Patrol Report

Ice Bound 

February 11th-15th, 1968 #79-68

or photos

Patrol Report #94-68

PFC Southall 6th Patrol 103 hours in Elephant Valley.

The Jim Southall Story, Over 100 Patrol Reports.

Click the link at the bottom of this page for the next patrol report.

Members of PFC Jim Southall's 6th patrol were:

Cpl J.A.Mattson will work with Jim Southall on four more patrols. Patrols 7-10 in 1968.

LCpl Dye will work with Jim Southall on two more patrols. Patrols 7 & 10

Cpl Elorini will work with Jim on this one patrol only. 

PFC  Whiting will  work with Jim Southall on four more patrol. Patrols 7-10 in 1968.

PFC  Beck will work with Jim Southall four more time on patrol. Before being killed on Hill 200 6/3/68.

Corpsman Kenny will work with Jim Southall two more times on patrols. Patrols 7-8 

PFC  Douglas will work four more times with Jim Southall. Patrols 7, 11, 19 & 21 in 1968.

This patrol in Elephant Valley resulted in one sighting of a total of 4 VC (Viet Cong) one Air Strike was called, resulting in 4 VC KIA. 

The Viet Cong (Vietnamese: Việt Cộng; pronounced, also known as the National Liberation Front of Southern Vietnam or FNL, was an armed communist political organization in South Vietnam and Cambodia. Its military force, the Liberation Army of South Vietnam, fought against the United States and South Vietnamese governments during the Vietnam War, eventually emerging on the winning side. The LASV had both guerrilla and regular army units, as well as a network of cadres who organized peasants in the territory the Viet Cong controlled. During the war, communist insurgents and anti-war activists insisted the Viet Cong was an insurgency indigenous to the South, while the U.S. and South Vietnamese governments portrayed the group as a tool of North Vietnam.

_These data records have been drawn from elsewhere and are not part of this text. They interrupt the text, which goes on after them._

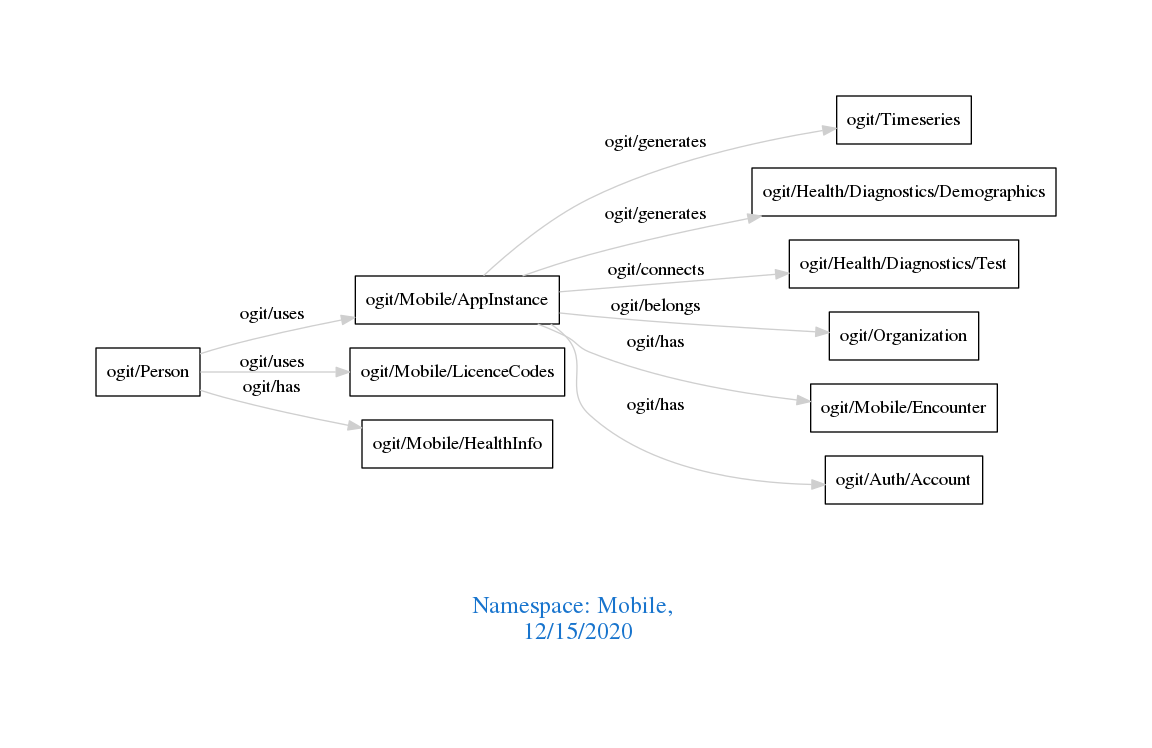
Above: downloads/Mobile.png in arago/OGIT (Graphviz), before the change. Its source is kept beside it as downloads/Mobile.dot.
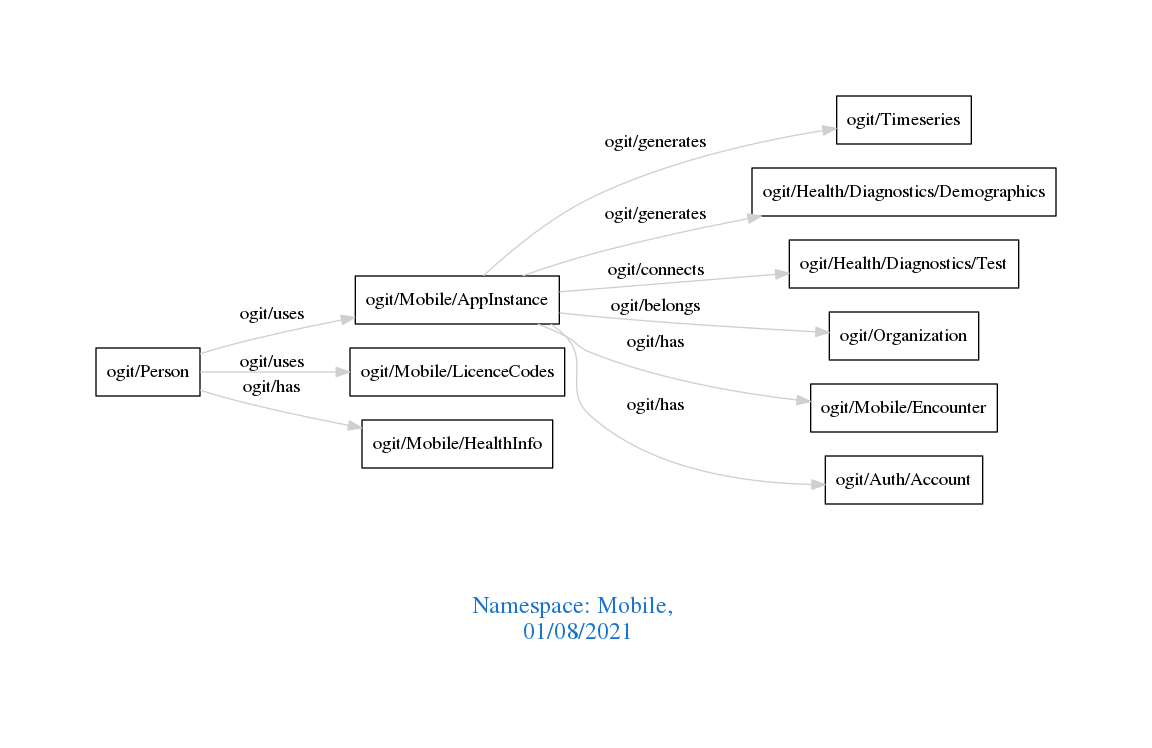
Later version of the same file.

What changed in the source:
```diff
@@ -1,7 +1,7 @@
 digraph OGIT_ontology {
  graph [ rankdir= LR,pad=1
 fontsize = 18,
-fontcolor= dodgerblue3,label = "\n\n\nNamespace: Mobile, \n 12/15/2020"];
+fontcolor= dodgerblue3,label = "\n\n\nNamespace: Mobile, \n 01/08/2021"];
 node[shape=polygon];
 edge [  color="gray81"];
 
```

North Vietnam established the National Liberation Front on December 20, 1960, to foment insurgency in the South. Many of the Viet Cong's core members were volunteer "regroupees", southern Viet Minh who had resettled in the North after the Geneva Accord (1954). Hanoi gave the regroupees military training and sent them back to the South along the Ho Chi Minh trail in the early 1960s. The NLF called for southern Vietnamese to "overthrow the camouflaged colonial regime of the American imperialists" and to make "efforts toward the peaceful unification". The LASV's best-known action was the Tet Offensive, a gigantic assault on more than 100 South Vietnamese urban centers in 1968, including an attack on the U.S. embassy in Saigon. The offensive riveted the attention of the world's media for weeks, but also overextended the Viet Cong. Later communist offensives were conducted predominantly by the North Vietnamese. The organization was dissolved in 1976 when North and South Vietnam were officially unified under a communist government.

The flag of the Viet Cong

viet cong weapons

Air Strike